THE quality of baby food sold on the Zambian market despite having good regulations is a challenge, says Civil Society Organization Scaling Up Nutrition Alliance.
CSO-SUN Alliance nutrition programme officer Nelly Phiri said it had been observed that most traders of baby foods had failed to adhere to laid down regulations that governed the distribution of baby foods based on nutritional quality.
Ms Phiri said the country had enough regulations to ensure the quality of imported baby foods onto the local market, but that there were great hindrances in management of the system to guarantee value.
She explained that Government departments such as the Zambia Bureau of Standards (ZABS) and others had been mandated to ensure quality of imported products including baby foods but that the status quo was proving impossible to attain.
“The Zambia Bureau of Standards (ZABS) has regulations in place that should address the growing concerns of the quality of baby foods sold in supermarkets and retail stores.
“It is sad, however, to know that despite having such good regulations that should ensure quality baby products on the market, we are still facing serious challenges in terms of having quality baby foods on the market,” she said.
Ms Phiri was responding to inquires on the certainty of nutritional value of imported baby foods available on the Zambian market.
She said ZABS was a specialized organizations serving in the field of standardization, standards formulation, quality control, quality assurance, import and export quality inspections, certification and removal of technical barriers to trade in terms of imports.
Ms Phiri said even the Food and Drugs Act also provided some guidance on the quality of baby foods to be marketed in the country.

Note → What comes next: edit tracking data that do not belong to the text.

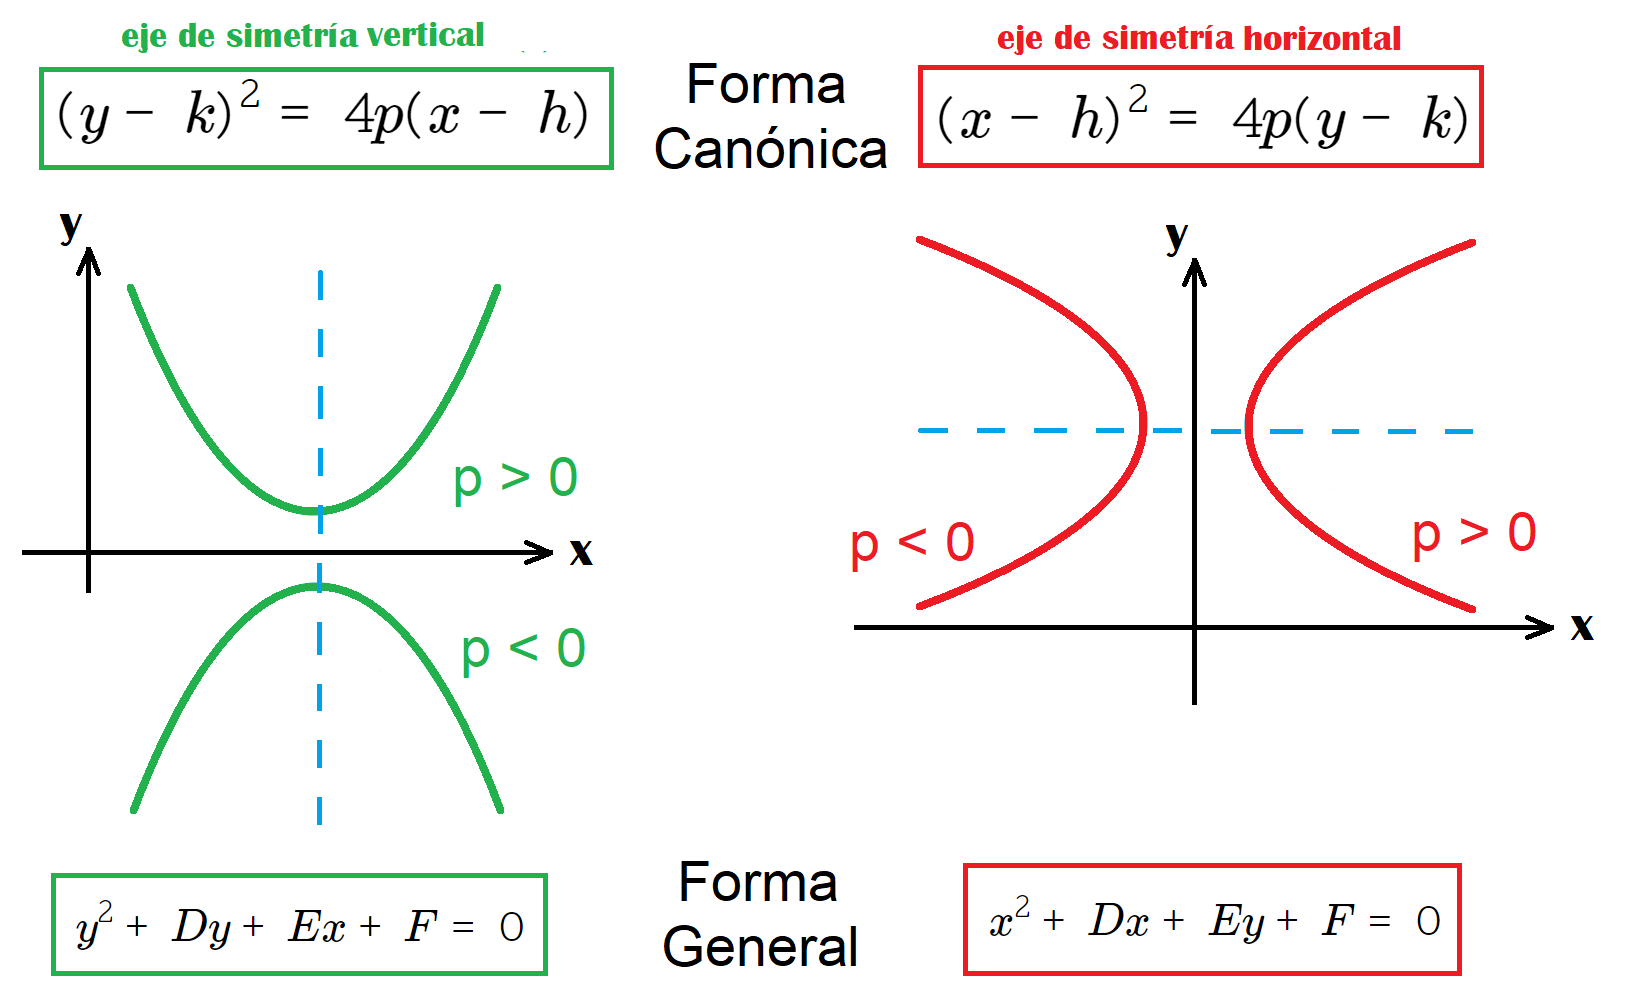
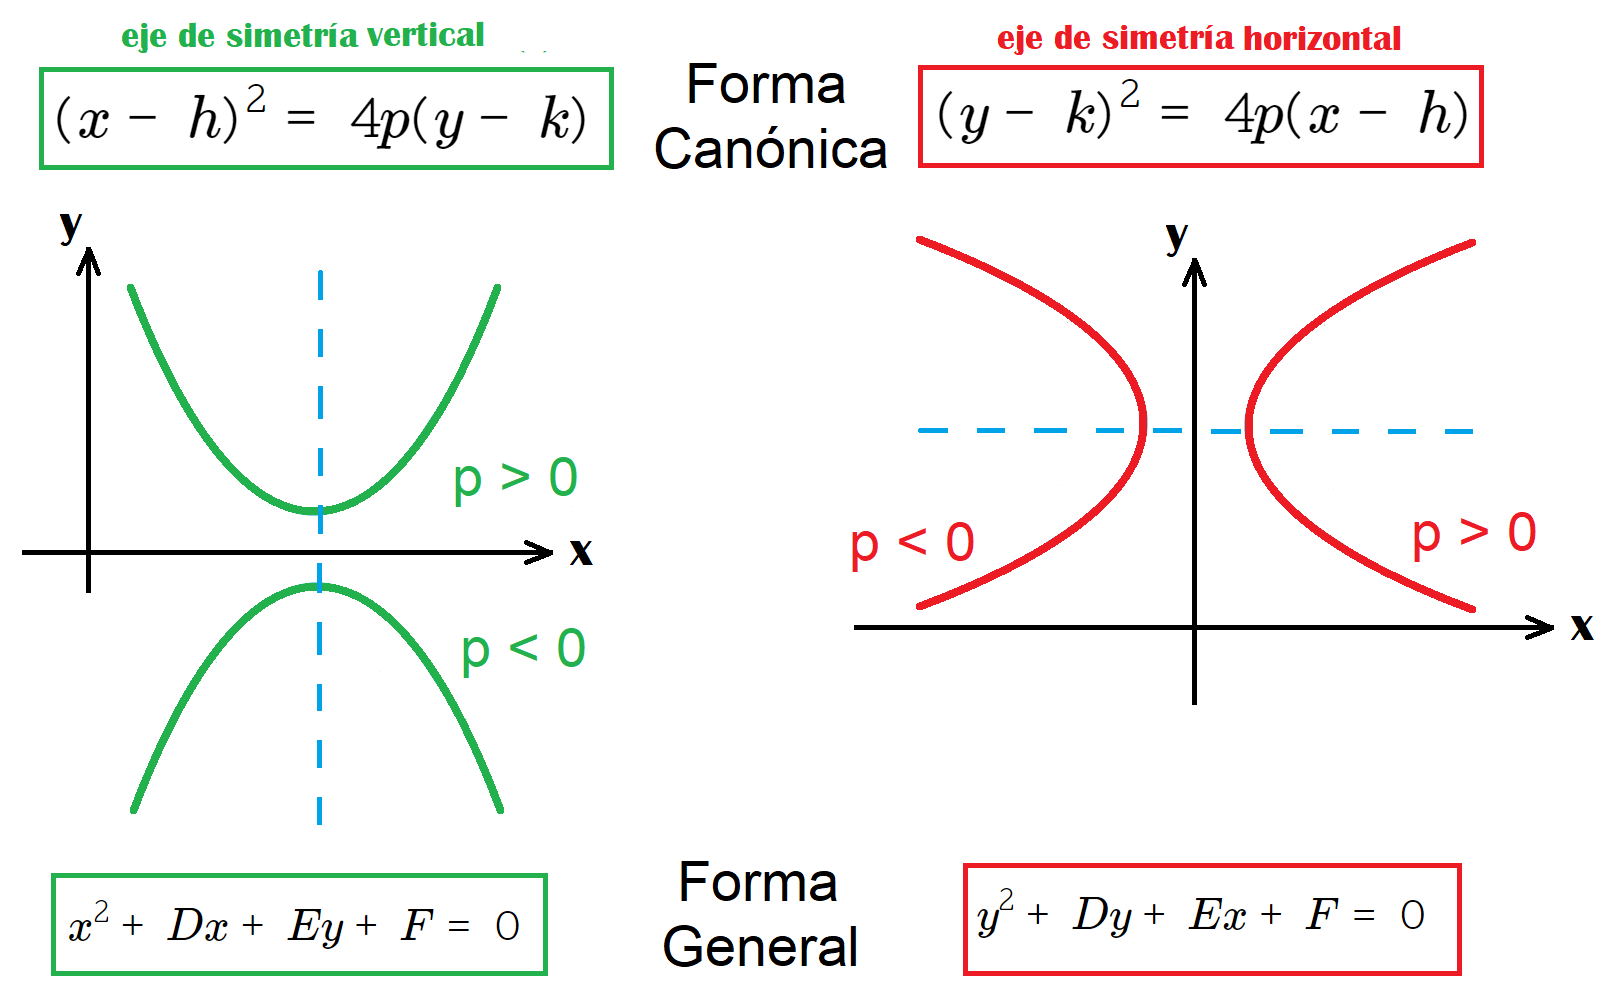
correccion ejes de simetría en geometría

diff --git a/views/contenido/recursoUniversitario/metodosMatematicosII.html b/views/contenido/recursoUniversitario/metodosMatematicosII.html
@@ -116,6 +116,7 @@
     </div><br>
 
     <h2>Cambiando el intervalo</h2><br>
+
     <p>Convengamos en que de forma más general, para una función $f(x)$ cuyo período es $T$ su representación en serie de Fourier está dada por la expresión</p>
 
     <p>$$f(x)=\frac{a_{0}}{2}+\sum_{n=1}^{\infty }\left [ a_{n}cos\left ( \frac{n2\pi x}{T} \right ) + b_{n}sin\left ( \frac{n2\pi x}{T} \right )  \right ]$$</p>
@@ -129,7 +130,26 @@
     <p>$$b_n= \frac{2}{T } \int_{-\frac{T }{2}}^{\frac{T }{2} } f(x) sin\left ( \frac{n2\pi x}{T} \right )dx$$</p>
     <br>
 
-    <h2>Serie de Fourier compleja.</h2><br> 
+    <p>Si tomamos como convención que $T=2L$ entonces tendremos</p>
+
+    <p></p>
+
+    
+
+    <div class="doblecolumn">
+        <div style="margin: auto;">
+            <p class="ec-final">$$f(x)=\frac{a_{0}}{2}+\sum_{n=1}^{\infty }\left [ a_{n}cos\left ( \frac{n\pi x}{L} \right ) + b_{n}sin\left ( \frac{n\pi x}{L} \right )  \right ]$$</p>
+        </div>
+        
+        <div class="ec-final">
+
+            <p>$$a_n= \frac{1}{L } \int_{-L}^{L} f(x) cos\left ( \frac{n\pi x}{L}  \right )dx$$</p>
+            <p>$$b_n= \frac{1}{L }  \int_{-L}^{L} f(x) sin\left ( \frac{n\pi x}{L}  \right )dx$$</p>
+            <br>
+        </div>
+    </div><br><br>
+
+    <h2 id="fourier-compleja">Serie de Fourier compleja.</h2><br> 
     <!-- https://www.tamps.cinvestav.mx/~wgomez/diapositivas/FIC/FIC-03.pdf -->
     <!-- http://www.sc.ehu.es/sbweb/fisica3/ondas/fourier/fourier.html -->
 

diff --git a/views/contenido/recursoEscolar/geometria.html b/views/contenido/recursoEscolar/geometria.html
@@ -163,11 +163,11 @@
 
             <p>Estas parábolas abren hacia arriba o hacia abajo y tienen una <b>ecuación canónica</b> de la forma</p>
 
-            <p>$$(y-k)^2 = 4p(x-h)$$</p>
+            <p>$$(x-h)^2 = 4p(y-k)$$</p>
 
             <p>También pueden ser representadas por una <b>ecuación general</b>  de la forma</p>
 
-            <p>$$y^2+Dy+Ex+F=0$$</p>
+            <p>$$x^2+Dx+Ey+F=0$$</p><br>
 
             <h4>Coordenadas del vértice</h4><br>
             <p>Las coordenadas del punto llamado vértice para una parábola está dado por</p>
@@ -197,11 +197,11 @@
 
             <p>Estas parábolas abren hacia la izquierda o hacia la derecha y tienen una <b>ecuación canónica</b> de la forma</p>
 
-            <p>$$(x-h)^2 = 4p(y-k)$$</p>
+            <p>$$(y-k)^2 = 4p(x-h)$$</p>
 
             <p>También pueden ser representadas por una <b>ecuación general</b>  de la forma</p>
 
-            <p>$$x^2+Dx+Ey+F=0$$</p><br>
+            <p>$$y^2+Dy+Ex+F=0$$</p>
 
             <h4>Coordenadas del vértice</h4><br>
             <p>Las coordenadas del punto llamado vértice para una parábola está dado por</p>

diff --git a/views/contenido/contacto.html b/views/contenido/contacto.html
@@ -107,6 +107,7 @@
                     <!--Grid row-->
                     
                     <button type="submit" class="btn btn-primary">Enviar</button>
+                    <p id="my-form-status"></p>
                     
 
                 </form>
@@ -138,4 +139,28 @@
     }
 </script>
 https://www.youtube.com/watch?v=qtH8PLuy1Ck
--->
+
+
+
+<script>
+    var form = document.getElementById('form');
+
+    async function handleSubmit(event){
+        event.preventDefault();
+        var status = document.getElementById('my-form-status');
+        var data = new FormData(event.target);
+        fetch(event.target.action, {
+                methood: form.methood,
+                body: data,
+                headers: {
+                    'Accept' : 'application/json'
+                }
+            }).then(response => {
+                status.innerHTML = "gracias por escribirnos!";
+                form.reset()
+            }).catch(error => {
+                status.innerHTML = "lo siento, hubo un problema!";
+            });
+    }
+    form.addEventListener("submit", handleSubmit)
+</script>-->

diff --git a/content.html b/content.html
@@ -4,11 +4,16 @@
     <meta charset="UTF-8">
     <meta http-equiv="X-UA-Compatible" content="IE=edge">
     <meta name="viewport" content="width=device-width, initial-scale=1.0">
+    
+    <meta name="copyright" content="PhysicsProject.org">
+    <meta name="author" content="Fernando Briceño">
+    <meta name="audience" content="all">
 
     <meta property="og:image" content="https://physicsproject.org/img/logo/previsualizationLogo.png">
     <meta property="og:title" content="PhysicsProject"/>
     <!-- <title>PhysicsProject</title>-->
-    <link rel="shortcut icon" href="./img/logo/GatoBlancoIcon.png">
+    <link rel="shortcut icon" href="./img/logo/GatoBlancoIcon.png"><!-- 
+    <link rel="icon" type="image/x-icon" href="https://physicsproject.org/img/logo/previsualizationLogo.png">-->
     <link rel="stylesheet" href="./css/estilo.css">
 
     <script src="./js/menu.js" defer></script>
@@ -56,6 +61,8 @@
         <contenido-component></contenido-component>
         <br><br>
     </div>
+
+
  
     
 </body>

diff --git a/index.html b/index.html
@@ -4,9 +4,14 @@
     <meta charset="UTF-8">
     <meta http-equiv="X-UA-Compatible" content="IE=edge">
     <meta name="viewport" content="width=device-width, initial-scale=1.0">
+    <meta name="copyright" content="PhysicsProject.org">
+    <meta name="author" content="Fernando Briceño">
+    <meta name="audience" content="all">
     <title>PhysicsProject</title>
     <meta name="description" content="Un sitio para aprender física y matemáticas, desde el nivel escolar hasta el nivle universitario">
-    <link rel="shortcut icon" href="./img/logo/GatoBlancoIcon.png">
+    <link rel="shortcut icon" href="./img/logo/GatoBlancoIcon.png"><!-- 
+    <link rel="icon" type="image/x-icon" href="https://physicsproject.org/img/logo/previsualizationLogo.png">-->
+    
 
     <meta property="og:image" content="https://physicsproject.org/img/logo/previsualizationLogo.png">
     <meta property="og:title" content="PhysicsProject"/>

diff --git a/views/contenido/recursoUniversitario/mecanicaCuantica.html b/views/contenido/recursoUniversitario/mecanicaCuantica.html
@@ -276,6 +276,10 @@
         </tbody>
     </table><br>
 
+    <h2 id="espectros">Espectro de absorción y de emisión.</h2><br>
+
+    <p><b>Newton</b> fue uno de los primeros en estudiar la luz y cómo la luz blanca se componía en realidad de luz de diferentes frecuencias. Esto lo realizó dejando pasar un haz de luz a través de un prisma, el indice de difracción del prisma perimite descomponer el haz de luz en todas las frecuecnias que lo componen, lo que se consigue al final es observar todas las tonalidiades de luz que contiene el haz. </p>
+
 
 
     <h2 id="ecuacion-independiente-tiempo">La ecuación de Schrödinger independiente del tiempo</h2><br>

diff --git a/css/estilo.css b/css/estilo.css
@@ -274,5 +274,5 @@ li::marker {
     margin: auto;
     margin-top: 30px;
     
-    border-radius:5%;
+    border-radius:20px;
 }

She however said it was worrying that baby food imports were still sub-standard.